▼▼▼

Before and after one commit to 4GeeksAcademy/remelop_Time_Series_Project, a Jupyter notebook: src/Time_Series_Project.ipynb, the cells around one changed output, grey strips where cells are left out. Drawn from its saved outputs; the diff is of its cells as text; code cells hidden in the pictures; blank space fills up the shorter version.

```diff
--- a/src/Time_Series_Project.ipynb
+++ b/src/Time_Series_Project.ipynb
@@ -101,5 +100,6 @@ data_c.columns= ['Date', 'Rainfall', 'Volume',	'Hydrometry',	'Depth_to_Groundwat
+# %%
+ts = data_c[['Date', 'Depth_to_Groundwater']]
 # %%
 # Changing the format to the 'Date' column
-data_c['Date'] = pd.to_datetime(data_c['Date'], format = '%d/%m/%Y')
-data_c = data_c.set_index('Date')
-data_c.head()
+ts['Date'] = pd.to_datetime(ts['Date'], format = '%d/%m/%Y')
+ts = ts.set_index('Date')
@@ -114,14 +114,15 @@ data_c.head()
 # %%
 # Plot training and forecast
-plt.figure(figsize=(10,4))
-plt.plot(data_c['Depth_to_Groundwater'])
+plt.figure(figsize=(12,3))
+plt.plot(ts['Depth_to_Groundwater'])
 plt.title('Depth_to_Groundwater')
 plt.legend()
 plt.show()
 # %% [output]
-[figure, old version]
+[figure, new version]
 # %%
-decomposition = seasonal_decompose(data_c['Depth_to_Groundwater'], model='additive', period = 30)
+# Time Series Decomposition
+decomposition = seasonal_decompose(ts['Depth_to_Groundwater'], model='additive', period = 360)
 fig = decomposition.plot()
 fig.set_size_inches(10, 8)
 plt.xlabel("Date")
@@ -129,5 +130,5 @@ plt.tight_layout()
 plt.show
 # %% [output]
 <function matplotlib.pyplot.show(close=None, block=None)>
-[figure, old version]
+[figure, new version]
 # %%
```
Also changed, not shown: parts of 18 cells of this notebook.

▲▲▲

YOUR GOAL
Filter by the word "Date": copy every line of the data that holds it.

SOLVED PROBLEM
@@ -101,5 +100,6 @@ data_c.columns= ['Date', 'Rainfall', 'Volume',	'Hydrometry',	'Depth_to_Groundwat
+ts = data_c[['Date', 'Depth_to_Groundwater']]
 # Changing the format to the 'Date' column
-data_c['Date'] = pd.to_datetime(data_c['Date'], format = '%d/%m/%Y')
-data_c = data_c.set_index('Date')
+ts['Date'] = pd.to_datetime(ts['Date'], format = '%d/%m/%Y')
+ts = ts.set_index('Date')
 plt.xlabel("Date")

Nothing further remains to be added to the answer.